Tesla Model S
Could Tesla's innovative approach begin to make other automaker's obsolete?
Tesla doesn't rely on model years like legacy automakers, except when it's forced to for CPO vehicles or to appease the traditional format of automotive reviews. Instead, the company continually updates its vehicles over-the-air. Additionally, as new hardware adaptations come along, often times they are added to all vehicles coming off the assembly line, rather than having to wait for another model year.
Morgan Stanley analyst Adam Jonas -- who's regularly spouting information regarding Tesla, and has been quite bullish with his predictions surrounding the electric automaker -- has made mention of Tesla's extreme level of innovation in the past. Now, he's citing the company's use of over-the-air (OTA) updates as one of many features that will inevitably pull Tesla ahead.
Inside the Tesla Model 3
Jonas has gone so far as to say that if traditional automakers don't soon initiate similar capabilities, Tesla could make them obsolete. He shared similar comments in the past, related to Tesla Autopilot and its substantial edge over the competition.
According to Electrek, Jonas released a note to clients explaining that, although the Tesla Model S has been on the market for five years, almost no other automakers have followed suit with its OTA capability. He believes that by now one would think that others would have wised up. The note reads (via Electrek):
“The Model S is old – what’s everyone else’s excuse? We can understand that traditional car companies have held back on EV commercialization up to this point given low consumer demand and high losses. But we have a harder time understanding how almost no car companies have brought to market a car that is capable of over the air (OTA) updates of firmware. They continue to sell vehicles that are incapable of learning and improving and are highly vulnerable to obsolescence. Car companies have had ample opportunity to tear apart Model S’s in the lab. We suspect Tesla’s vertically integrated in-house software capabilities and its willingness to assume the risk of hacking make the difference.”

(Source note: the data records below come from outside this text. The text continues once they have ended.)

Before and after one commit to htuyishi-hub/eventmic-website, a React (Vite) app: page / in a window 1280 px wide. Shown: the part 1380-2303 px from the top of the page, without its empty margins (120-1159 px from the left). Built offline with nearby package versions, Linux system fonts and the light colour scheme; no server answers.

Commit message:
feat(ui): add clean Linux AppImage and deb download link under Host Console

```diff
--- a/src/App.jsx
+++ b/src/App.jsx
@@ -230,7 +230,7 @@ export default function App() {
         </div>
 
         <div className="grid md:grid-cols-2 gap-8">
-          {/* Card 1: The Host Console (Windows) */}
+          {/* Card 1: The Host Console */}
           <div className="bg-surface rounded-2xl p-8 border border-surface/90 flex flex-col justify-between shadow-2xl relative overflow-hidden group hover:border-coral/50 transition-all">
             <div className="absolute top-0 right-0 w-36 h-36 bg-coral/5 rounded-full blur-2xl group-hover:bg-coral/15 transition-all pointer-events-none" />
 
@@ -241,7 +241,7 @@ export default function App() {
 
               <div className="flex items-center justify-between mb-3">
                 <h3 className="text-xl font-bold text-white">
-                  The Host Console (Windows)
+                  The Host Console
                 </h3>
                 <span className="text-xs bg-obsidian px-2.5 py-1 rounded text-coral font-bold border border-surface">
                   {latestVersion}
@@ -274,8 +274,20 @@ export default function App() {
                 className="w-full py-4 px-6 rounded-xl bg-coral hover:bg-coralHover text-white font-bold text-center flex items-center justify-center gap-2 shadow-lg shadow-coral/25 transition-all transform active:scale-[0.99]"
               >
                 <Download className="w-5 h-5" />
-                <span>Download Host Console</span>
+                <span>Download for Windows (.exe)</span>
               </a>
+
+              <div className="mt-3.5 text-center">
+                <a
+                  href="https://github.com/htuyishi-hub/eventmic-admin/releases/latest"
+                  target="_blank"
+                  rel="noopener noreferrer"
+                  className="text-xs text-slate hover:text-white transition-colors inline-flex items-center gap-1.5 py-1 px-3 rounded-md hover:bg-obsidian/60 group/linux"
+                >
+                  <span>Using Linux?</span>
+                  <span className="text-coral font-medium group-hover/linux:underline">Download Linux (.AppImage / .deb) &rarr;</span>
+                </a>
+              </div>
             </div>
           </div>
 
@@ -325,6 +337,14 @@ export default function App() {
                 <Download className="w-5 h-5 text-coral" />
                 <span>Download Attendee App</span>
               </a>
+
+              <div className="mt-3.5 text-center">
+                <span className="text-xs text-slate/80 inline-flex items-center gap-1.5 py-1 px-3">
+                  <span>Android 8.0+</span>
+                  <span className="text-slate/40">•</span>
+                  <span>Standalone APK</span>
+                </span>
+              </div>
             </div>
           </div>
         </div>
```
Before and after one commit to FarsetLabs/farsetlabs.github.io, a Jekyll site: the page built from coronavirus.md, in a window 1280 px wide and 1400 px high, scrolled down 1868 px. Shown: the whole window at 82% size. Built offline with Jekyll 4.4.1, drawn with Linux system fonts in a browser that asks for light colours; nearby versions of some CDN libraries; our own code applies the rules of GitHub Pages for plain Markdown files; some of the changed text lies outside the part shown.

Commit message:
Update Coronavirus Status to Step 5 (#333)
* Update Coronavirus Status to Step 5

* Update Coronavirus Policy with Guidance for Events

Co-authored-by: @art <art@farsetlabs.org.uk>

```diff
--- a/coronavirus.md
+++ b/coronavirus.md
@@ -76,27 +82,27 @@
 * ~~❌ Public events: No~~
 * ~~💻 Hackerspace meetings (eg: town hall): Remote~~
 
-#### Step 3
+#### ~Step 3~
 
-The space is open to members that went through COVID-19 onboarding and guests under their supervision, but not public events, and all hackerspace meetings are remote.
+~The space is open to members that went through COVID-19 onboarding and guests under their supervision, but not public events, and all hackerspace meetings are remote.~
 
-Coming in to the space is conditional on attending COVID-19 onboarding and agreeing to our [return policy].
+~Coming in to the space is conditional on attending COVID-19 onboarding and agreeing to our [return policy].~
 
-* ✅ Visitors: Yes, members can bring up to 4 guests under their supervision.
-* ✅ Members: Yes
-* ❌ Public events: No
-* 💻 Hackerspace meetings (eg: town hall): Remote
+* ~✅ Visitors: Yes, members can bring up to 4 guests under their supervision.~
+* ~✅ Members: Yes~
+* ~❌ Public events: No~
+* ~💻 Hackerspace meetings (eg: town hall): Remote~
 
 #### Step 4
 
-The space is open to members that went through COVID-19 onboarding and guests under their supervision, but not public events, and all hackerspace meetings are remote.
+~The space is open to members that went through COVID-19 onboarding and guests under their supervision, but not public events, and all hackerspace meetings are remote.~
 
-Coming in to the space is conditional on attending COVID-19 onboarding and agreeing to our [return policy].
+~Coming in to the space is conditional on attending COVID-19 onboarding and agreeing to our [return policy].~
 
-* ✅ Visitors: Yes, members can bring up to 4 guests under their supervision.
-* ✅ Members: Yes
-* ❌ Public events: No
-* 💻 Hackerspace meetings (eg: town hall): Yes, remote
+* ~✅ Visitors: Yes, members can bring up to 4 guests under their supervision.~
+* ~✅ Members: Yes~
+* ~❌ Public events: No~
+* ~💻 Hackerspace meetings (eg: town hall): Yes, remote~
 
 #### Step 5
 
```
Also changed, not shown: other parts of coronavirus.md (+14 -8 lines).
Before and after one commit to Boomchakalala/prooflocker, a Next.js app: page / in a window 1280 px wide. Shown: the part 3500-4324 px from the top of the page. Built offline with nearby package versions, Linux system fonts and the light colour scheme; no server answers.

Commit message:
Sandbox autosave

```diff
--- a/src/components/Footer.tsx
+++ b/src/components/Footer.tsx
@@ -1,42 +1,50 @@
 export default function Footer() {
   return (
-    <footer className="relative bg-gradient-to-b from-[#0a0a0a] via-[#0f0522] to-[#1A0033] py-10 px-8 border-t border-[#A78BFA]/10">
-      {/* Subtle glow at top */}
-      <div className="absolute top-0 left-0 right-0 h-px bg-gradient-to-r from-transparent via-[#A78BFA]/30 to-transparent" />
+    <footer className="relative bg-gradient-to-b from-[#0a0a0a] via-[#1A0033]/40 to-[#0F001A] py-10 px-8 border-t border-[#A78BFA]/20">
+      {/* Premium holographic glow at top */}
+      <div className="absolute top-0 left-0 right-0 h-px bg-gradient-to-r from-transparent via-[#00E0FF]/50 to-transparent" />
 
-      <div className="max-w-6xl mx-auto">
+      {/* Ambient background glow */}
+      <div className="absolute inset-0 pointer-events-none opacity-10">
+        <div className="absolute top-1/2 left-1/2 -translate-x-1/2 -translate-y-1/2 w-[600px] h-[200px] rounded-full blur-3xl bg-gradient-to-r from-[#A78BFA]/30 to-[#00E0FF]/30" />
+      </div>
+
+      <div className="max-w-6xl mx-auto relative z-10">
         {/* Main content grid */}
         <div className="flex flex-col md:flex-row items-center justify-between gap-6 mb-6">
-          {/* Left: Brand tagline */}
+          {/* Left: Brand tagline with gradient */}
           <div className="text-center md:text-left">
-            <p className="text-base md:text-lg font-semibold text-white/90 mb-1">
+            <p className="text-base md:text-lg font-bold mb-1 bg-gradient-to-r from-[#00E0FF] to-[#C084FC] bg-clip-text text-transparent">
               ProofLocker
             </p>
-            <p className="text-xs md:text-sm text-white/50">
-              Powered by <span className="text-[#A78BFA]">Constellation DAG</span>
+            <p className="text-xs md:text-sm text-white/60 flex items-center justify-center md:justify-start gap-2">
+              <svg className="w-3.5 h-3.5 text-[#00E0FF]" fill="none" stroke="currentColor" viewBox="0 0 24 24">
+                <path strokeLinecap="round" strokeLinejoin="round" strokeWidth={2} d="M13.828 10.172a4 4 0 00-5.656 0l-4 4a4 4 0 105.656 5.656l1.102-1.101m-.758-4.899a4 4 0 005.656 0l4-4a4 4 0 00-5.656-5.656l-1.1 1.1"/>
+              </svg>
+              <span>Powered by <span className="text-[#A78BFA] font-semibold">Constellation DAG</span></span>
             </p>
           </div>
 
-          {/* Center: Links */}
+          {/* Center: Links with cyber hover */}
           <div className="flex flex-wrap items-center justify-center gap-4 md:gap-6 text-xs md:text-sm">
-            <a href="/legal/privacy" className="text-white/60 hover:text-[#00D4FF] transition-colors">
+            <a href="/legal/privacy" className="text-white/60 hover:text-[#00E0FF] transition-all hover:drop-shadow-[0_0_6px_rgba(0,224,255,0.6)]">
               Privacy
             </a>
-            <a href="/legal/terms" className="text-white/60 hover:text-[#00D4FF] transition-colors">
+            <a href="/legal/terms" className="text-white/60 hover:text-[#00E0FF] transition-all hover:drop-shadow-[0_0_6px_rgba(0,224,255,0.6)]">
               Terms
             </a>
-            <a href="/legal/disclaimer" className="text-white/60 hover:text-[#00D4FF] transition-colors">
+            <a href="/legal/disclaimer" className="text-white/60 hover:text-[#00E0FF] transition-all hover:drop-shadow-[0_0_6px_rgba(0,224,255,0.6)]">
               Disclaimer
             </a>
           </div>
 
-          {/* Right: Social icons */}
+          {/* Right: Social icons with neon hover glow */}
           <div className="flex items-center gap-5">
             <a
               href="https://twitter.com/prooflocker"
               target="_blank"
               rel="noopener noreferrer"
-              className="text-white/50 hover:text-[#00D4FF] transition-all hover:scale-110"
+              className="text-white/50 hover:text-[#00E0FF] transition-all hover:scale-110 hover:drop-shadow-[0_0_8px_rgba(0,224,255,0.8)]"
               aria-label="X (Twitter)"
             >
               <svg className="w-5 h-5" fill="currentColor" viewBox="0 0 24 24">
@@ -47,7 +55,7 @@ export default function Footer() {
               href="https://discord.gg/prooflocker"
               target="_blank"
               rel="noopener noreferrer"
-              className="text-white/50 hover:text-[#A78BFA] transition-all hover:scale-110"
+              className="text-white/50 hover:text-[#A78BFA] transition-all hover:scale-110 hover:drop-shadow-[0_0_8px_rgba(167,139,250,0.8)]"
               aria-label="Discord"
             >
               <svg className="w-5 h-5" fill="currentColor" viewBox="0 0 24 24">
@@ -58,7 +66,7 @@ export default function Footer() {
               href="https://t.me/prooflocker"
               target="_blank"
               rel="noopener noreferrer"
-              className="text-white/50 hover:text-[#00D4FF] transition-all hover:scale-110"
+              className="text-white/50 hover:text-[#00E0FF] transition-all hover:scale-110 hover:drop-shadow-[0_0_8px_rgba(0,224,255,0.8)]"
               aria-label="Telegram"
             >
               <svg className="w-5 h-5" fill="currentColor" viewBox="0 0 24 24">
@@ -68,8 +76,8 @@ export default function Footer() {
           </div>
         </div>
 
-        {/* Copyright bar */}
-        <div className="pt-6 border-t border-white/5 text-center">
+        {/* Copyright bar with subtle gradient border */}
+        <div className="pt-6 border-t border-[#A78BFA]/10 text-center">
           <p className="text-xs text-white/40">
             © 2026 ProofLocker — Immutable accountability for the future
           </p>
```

Jonas went on to share that Tesla doesn't show fear of innovation. The Silicon Valley automaker pushes forward despite adversity and risk. His claims say that an executive from another automaker admitted to being worried enough about hacking to not take the plunge.
Additionally, although Jonas didn't mention it, traditional automakers rely on dealerships to fix cars. There is a significant amount of revenue involved. One theory pertaining to legacy OEMs' lack of promoting EV sales is because the cars won't make dealerships much money in the service department.
Tesla isn't out to make money fixing cars, and doesn't have to deal with as many service visits, due in part to OTA updates. This is likely the last thing that other automakers hope for, which is sad because making cars that don't need to be fixed often, and limiting people's service department trips should be something that any automaker strives for. But, it's not as financially viable.
Interestingly enough, Musk recently spoke at the National Governors Association Summer Conference and admitted that hacking is Tesla's biggest concern. However, it has not stopped the company from innovating. Instead, it poses a challenge for the automaker to solve the issue ahead of any potential breach.